=== Section Start ===

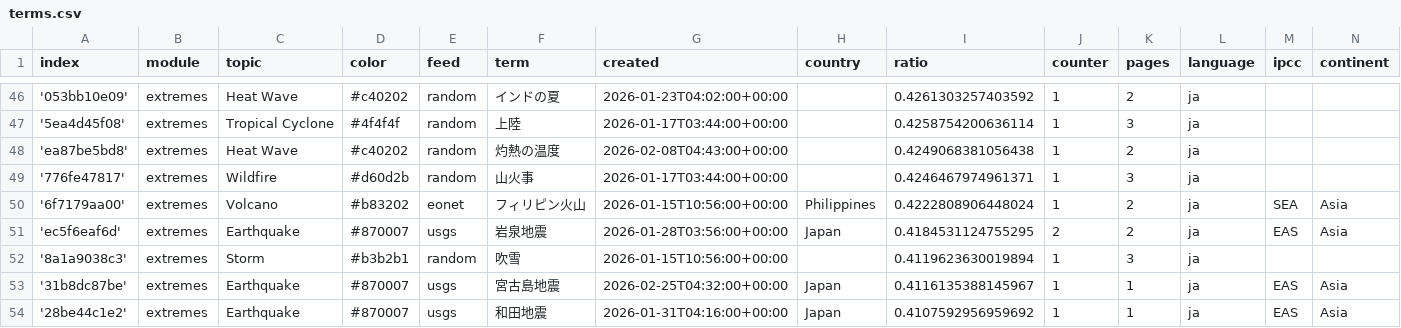
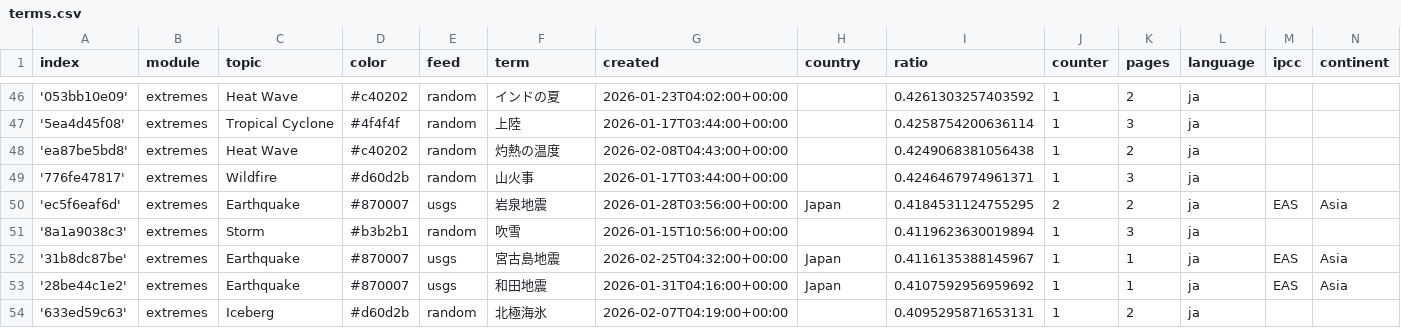
Before and after one commit to annajungfleischnews/japaneseExtremes, a CSV file: terms.csv, drawn as a sheet; only a part is shown, gaps mark what is left out; the shorter side is filled out with more unchanged rows; the diff covers the shown part only.

```diff
--- a/terms.csv
+++ b/terms.csv
@@ -49,3 +49,2 @@ index,module,topic,color,feed,term,created,country,ratio,counter,pages,language,
 '776fe47817',extremes,Wildfire,#d60d2b,random,山火事,2026-01-17T03:44:00+00:00,,0.4246467974961371,1,3,ja,,
-'6f7179aa00',extremes,Volcano,#b83202,eonet,フィリピン火山,2026-01-15T10:56:00+00:00,Philippines,0.4222808906448024,1,2,ja,SEA,Asia
 'ec5f6eaf6d',extremes,Earthquake,#870007,usgs,岩泉地震,2026-01-28T03:56:00+00:00,Japan,0.4184531124755295,2,2,ja,EAS,Asia
```
Also changed, not shown: 1 added row, 3 removed rows and 4 edited cells elsewhere in this file, 1 other file.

=== Section End ===

[TASK ITEM]
Wherever an image sits in the data, omit it; everything else must be copied exactly.

[ANSWER SECTION]
Before and after one commit to annajungfleischnews/japaneseExtremes, a CSV file: terms.csv, drawn as a sheet; only a part is shown, gaps mark what is left out; the shorter side is filled out with more unchanged rows; the diff covers the shown part only.

```diff
--- a/terms.csv
+++ b/terms.csv
@@ -49,3 +49,2 @@ index,module,topic,color,feed,term,created,country,ratio,counter,pages,language,
 '776fe47817',extremes,Wildfire,#d60d2b,random,山火事,2026-01-17T03:44:00+00:00,,0.4246467974961371,1,3,ja,,
-'6f7179aa00',extremes,Volcano,#b83202,eonet,フィリピン火山,2026-01-15T10:56:00+00:00,Philippines,0.4222808906448024,1,2,ja,SEA,Asia
 'ec5f6eaf6d',extremes,Earthquake,#870007,usgs,岩泉地震,2026-01-28T03:56:00+00:00,Japan,0.4184531124755295,2,2,ja,EAS,Asia
```
Also changed, not shown: 1 added row, 3 removed rows and 4 edited cells elsewhere in this file, 1 other file.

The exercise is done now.